The Waking Death artists, David Garneau, Faye Heavyshield, Don Gill, Mary Kavanagh, Annie Martin, Bryce Singer, Kasia Sosnowski, and Adrian Stimson, utilized a variety of mediums for their contributions to the exhibit including acrylic paint, photography, sculpture and textile art which are in the main gallery.

Annie Martin, Mia Van Leeuwen, Shanell Papp  and Darcy Logan welcome people to new  exhibits at casa, Sept. 9. Photo By Richard Amery

Waking Dead member Don Gill has a wall dedicated to his photographs of actual death masks created from prisoners in Australia. Bryce Singer created a vividly coloured painting inspired by a dream he had about talking to a relative who passed on.


Local artist Shanell Papp is excited to see her 40-foot gigantic crocheted skeleton, which was on display in the casa in October 2020 come to life in a parade featuring University  of Lethbridge actors and alumni during the happening at casa  at 8 p.m. in the middle of the exhibit’s opening reception, Saturday, Sept. 9. The opening reception runs from 7-9 p.m., Saturday, Sept. 9.


“It’s going to be great,” said artist and co-curator Shanell Papp, who contributed a crocheted skull ossuary plus some other death themed pieces to the Passage gallery.


“I’m thankful casa keeps letting me exhibit. I’m hoping  other groups will be able to offer me a room some day,” she said, adding crocheting skulls and bones inspires different , more playful dialogue about death than other mediums.


“ There’s a different dialogue about death then if they were in a different medium like ceramics,” she said.

Her exhibit “Resting Place” is in the Passage Gallery.

U of L professor Mia Van Leeuwen who is currently on study leave, is excited about the University of Lethbridge participation in the Waking  Dead.

“ There really is something for everyone,” Van Leeuwen said, adding it is was important to include First Nations  perspectives in the exhibit

“People  tend to be afraid of discussing death. It is important to have these dialogues about it,,” said University of Lethbridge professor  and  and co-curator Annie Martin.

“ I’m excited it will be running right up to Halloween,” she continued.


 The exhibit is the result of a collaboration between Waking Death collective and the Allied Arts Council.


 In addition to the exhibit, there will be a variety of spooky seminars and screenings. 


 There will be  Art Now Talks at the University of Lethbridge at noon, on Sept. 11, and 15 and Oct. 4 a Waking Death Keynote with Rebecca Many Grey Horses at casa at 1 p.m.

 There will also be  crafts, dance demonstrations, cemetery tours and a Day of the Dead community program at Galt Museum.
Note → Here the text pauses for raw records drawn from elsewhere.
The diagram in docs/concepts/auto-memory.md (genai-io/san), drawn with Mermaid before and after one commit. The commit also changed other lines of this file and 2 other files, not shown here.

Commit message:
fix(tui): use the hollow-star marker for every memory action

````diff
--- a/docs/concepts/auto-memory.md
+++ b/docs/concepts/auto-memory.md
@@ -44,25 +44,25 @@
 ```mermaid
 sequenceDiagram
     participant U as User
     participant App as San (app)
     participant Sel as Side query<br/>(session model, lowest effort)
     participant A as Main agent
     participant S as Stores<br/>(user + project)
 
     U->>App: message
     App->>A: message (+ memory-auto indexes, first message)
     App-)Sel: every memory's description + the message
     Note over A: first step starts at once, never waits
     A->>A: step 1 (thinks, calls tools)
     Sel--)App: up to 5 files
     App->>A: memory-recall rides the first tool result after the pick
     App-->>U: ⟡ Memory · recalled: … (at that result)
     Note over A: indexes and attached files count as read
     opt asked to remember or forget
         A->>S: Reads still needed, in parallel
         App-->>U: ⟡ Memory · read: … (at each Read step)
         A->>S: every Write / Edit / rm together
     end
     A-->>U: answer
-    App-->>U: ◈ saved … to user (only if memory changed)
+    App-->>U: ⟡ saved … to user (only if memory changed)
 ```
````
And there will be partnerships with the SAAG.

The schedule is available at the Waking Death website


Jacquie Beattie’s exhibit RePurposed Objects and ReInvented Panache is in the Focus Gallery. Another Blackfoot Artist, Trevor Kiitokii’s Stories, Songs and Dance of the Plains People is in the Saokitapi Gallery.

 Isabel Kelly Mourning Dove is in the Platform Project Space. Beck AS’s Broken&Released: Prelude to Active Recovery  is in the Concourse Gallery. The Textiles Guild provides Tall Tales in the Textile showcase.


 The Trianon  Gallery also opens  a new exhibit “ Convergence”  featuring work by  Edward Bader and Peter Greendale. That exhibit runs from Sept. 9 - Nov. 4. The opening reception is at 8:30 p.m. on Sept. 9.

— By Richard Amery, L.A.Beat Editor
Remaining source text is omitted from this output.